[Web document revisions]
────────

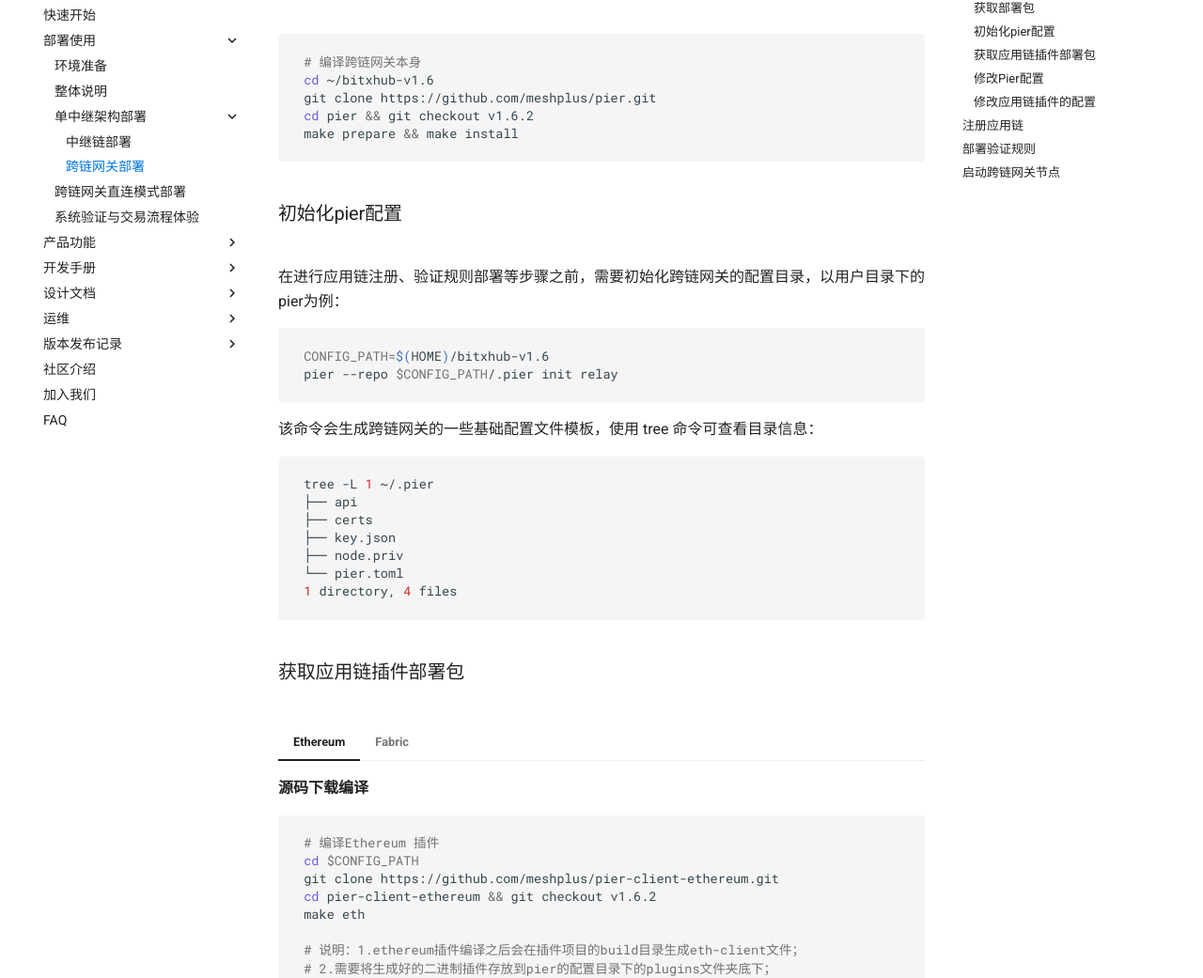
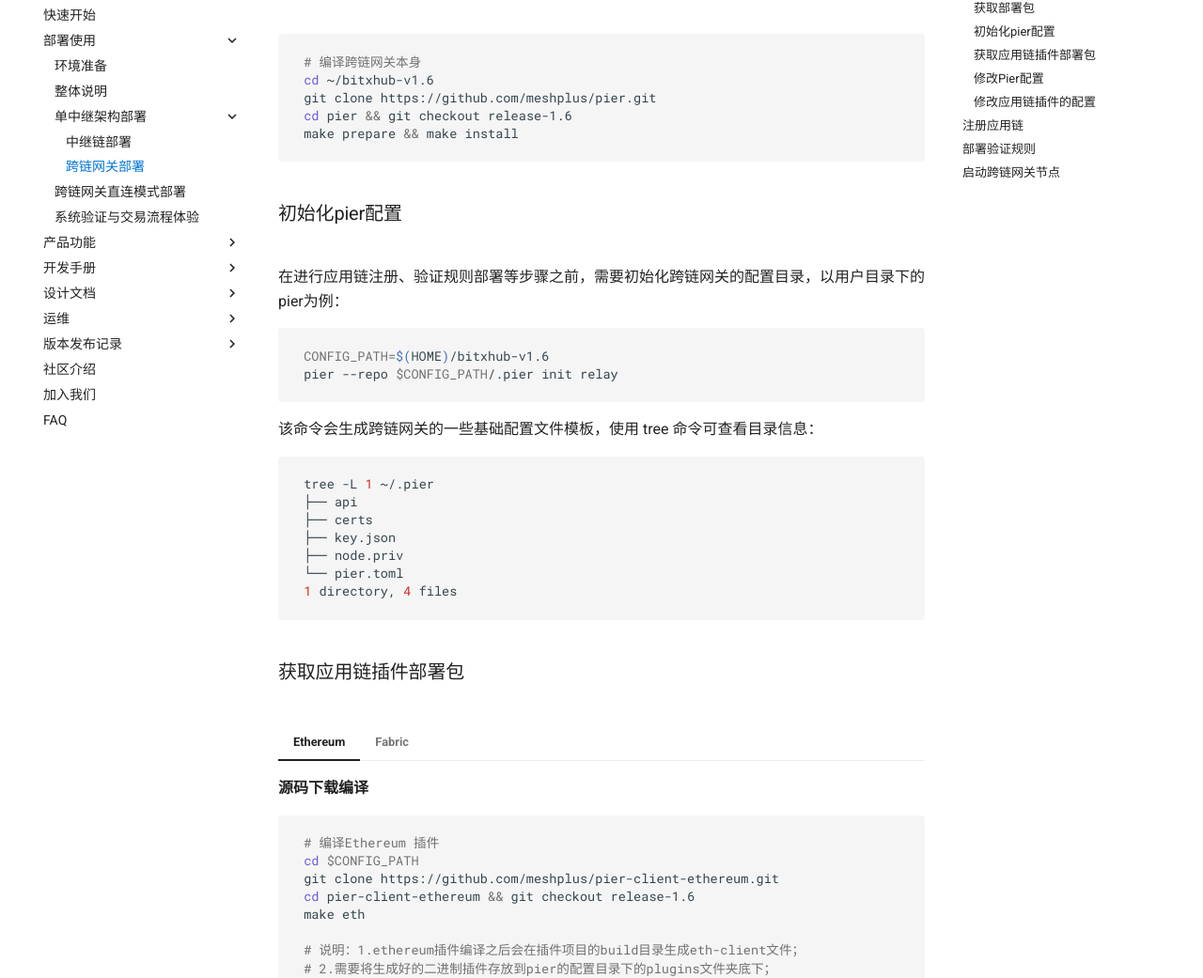
Before and after one commit to meshplus/bitxhub-docs, an MkDocs documentation site: the page built from docs/bitxhub/usage/single_bitxhub/deploy_pier.md, in a window 1280 px wide and 1400 px high, scrolled down 1337 px. Shown: the part 146-1187 px from the top of the window at 94% size. Built offline with MkDocs 1.6.1 and Material for MkDocs 9.7.7, drawn with Linux system fonts in a browser that asks for light colours; comment, search, counter and statistics services are not loaded; the version menu is left out.

Commit message:
update 1.6

````diff
--- a/docs/bitxhub/usage/single_bitxhub/deploy_pier.md
+++ b/docs/bitxhub/usage/single_bitxhub/deploy_pier.md
@@ -45,7 +45,7 @@
     Step2: 获取需要部署的合约文件并解压
     ```
     git clone https://github.com/meshplus/pier-client-fabric.git
-    cd pier-client-fabric && git checkout v1.6.2
+    cd pier-client-fabric && git checkout release-1.6
     # 需要部署的合约文件就在example目录下
     #解压即可
     unzip -q contracts.zip
@@ -75,7 +75,7 @@
 # 编译跨链网关本身
 cd ~/bitxhub-v1.6
 git clone https://github.com/meshplus/pier.git
-cd pier && git checkout v1.6.2
+cd pier && git checkout release-1.6
 make prepare && make install
 ```
 
@@ -110,7 +110,7 @@
     # 编译Ethereum 插件
     cd $CONFIG_PATH
     git clone https://github.com/meshplus/pier-client-ethereum.git
-    cd pier-client-ethereum && git checkout v1.6.2
+    cd pier-client-ethereum && git checkout release-1.6
     make eth
 
     # 说明：1.ethereum插件编译之后会在插件项目的build目录生成eth-client文件；
@@ -131,7 +131,7 @@
     # 编译Fabric插件
     cd $CONFIG_PATH
     git clone https://github.com/meshplus/pier-client-fabric.git
-    cd pier-client-fabric && git checkout v1.6.2
+    cd pier-client-fabric && git checkout release-1.6
     make fabric1.4
 
     # 说明：1.fabric插件编译之后会在插件项目的build目录生成fabric-client-1.4文件；
````
Also changed, not shown: docs/bitxhub/usage/single_bitxhub/deploy_bitxhub.md (+1 -1 lines).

────────

#### [WORK INSTRUCTION]
Return every line in the records that includes the string "make".

#### [SOLUTION BELOW]
 make prepare && make install
     make eth
     make fabric1.4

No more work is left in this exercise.